Born in Cuba and raised in New York, Fernando Saralegui found the best way to stay in touch with his roots was through food. Now, Saralegui is injecting his Cuban roots to the Austin community with his new service, Papi’s Kitchen.
“It’s kind of funny that when you talk about Spanish food that isn’t Mexican in Texas, people aren’t as comfortable with it,” Saralegui said. “I want to offer the community authentic Cuban food that’s still approachable.”
Papi’s Kitchen is delivery-only. Saralegui said he found this to be the easiest point of entry into the food scene during his 27 years of service.
“I really see the delivery only model as the new food truck, which blew up because it substantially lowered the price of entry for chefs to start restaurants,” Saralegui said. “This model also allows chefs to more easily pivot on their concepts and improve if something isn’t working.”
The idea for Papi’s Kitchen comes from a combination of a pilot Saralegui shot for Austin KLRU and a book he published called “Our Latin Table,” which is a cookbook focusing on Cuban versions of popular holiday meals.
“The book was like a family album for me,” Saralegui said. “It became very important to keep these recipes alive while also making them my own.”
The bulk of Papi’s Kitchen is divided into sandwich options and entree options.
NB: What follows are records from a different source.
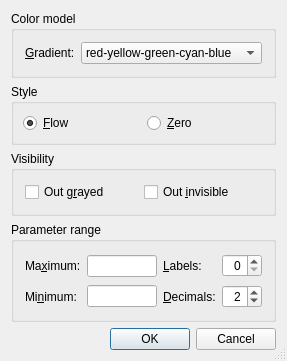
Old version of the form src/Gui/DlgSettingsColorGradient.ui in the repository southseact-3d/fcd.
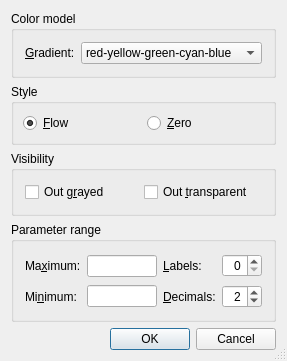
New version of the form.

Commit message: [Gui] Color gradient dialog: add missing tooltips

Diff of the .ui file:
```diff
--- a/src/Gui/DlgSettingsColorGradient.ui
+++ b/src/Gui/DlgSettingsColorGradient.ui
@@ -160,7 +160,7 @@
       <item>
        <widget class="QCheckBox" name="checkBoxInvisible">
         <property name="text">
-         <string>Out &amp;invisible</string>
+         <string>Out &amp;transparent</string>
         </property>
         <property name="shortcut">
          <string>Alt+I</string>
```
Left out of the diff: 29 changed lines with no effect on the pictures.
One notable entree is El Rack, which is a rack of braised guava baby back ribs. These ribs do not provide the trademark smoky flavor that Texans have come to associate with ribs, but instead pack a sweet taste, courtesy of the guava sauce basted generously over the rack. It’s an unconventional way to prepare ribs in Central Texas, but El Rack will prove itself tasty to anyone willing to give its sweet punch a chance.
The sandwich and hand held options are the true highlights of the Papi’s Kitchen menu. El Dog, in particular, makes a memorable meal out of something as simple as a hot dog. Similar to a Sonora-style hot dog, this hand held meal tops a bacon-wrapped frank with an impressive combination of black beans, chimichurri mayo, pickled jalapeno and cotija cheese. All of these things come together to yield a satisfyingly savory and spicy flavor that will make diners wonder why America doesn’t prepare its hot dogs the same way.
The Cuban “Ruban”, which is essentially just a Cuban sandwich, is a classic done exceptionally well by Papi’s Kitchen. With the usual ingredients of pork carnitas, ham, swiss cheese and yellow mustard, the Cuban “Ruban” succeeds in paying homage to arguably the most popular food option to come out of Cuba. Not too salty and not too soggy, the pressed brioche bun brings the ideal amount of softness to hold the ingredients together. The sandwich, though, could be a
The menu also offers an extensive selection of sides like tostones, chicharrones and picadillo empanadas. The Cup o’ Elotes, or corn in a cup, is a good vegetable side to balance out all the meaty entrees and sandwiches. It has the same core ingredients of corn, mayo, cotija cheese and cayenne that is common in Texas, but relies much more heavily on the cayenne than the mayo and cheese, giving the corn a much spicier flavor.
Overall, Papi’s Kitchen is a good option for quickly delivered Cuban food. The fact that it’s delivery only makes it a bit pricier than other options and some of the menu items could use a little more work, but the effort that Saralegui is putting into this project will surely get it to the level he’s aiming for.
Hours: Monday-Friday 6pm-10pm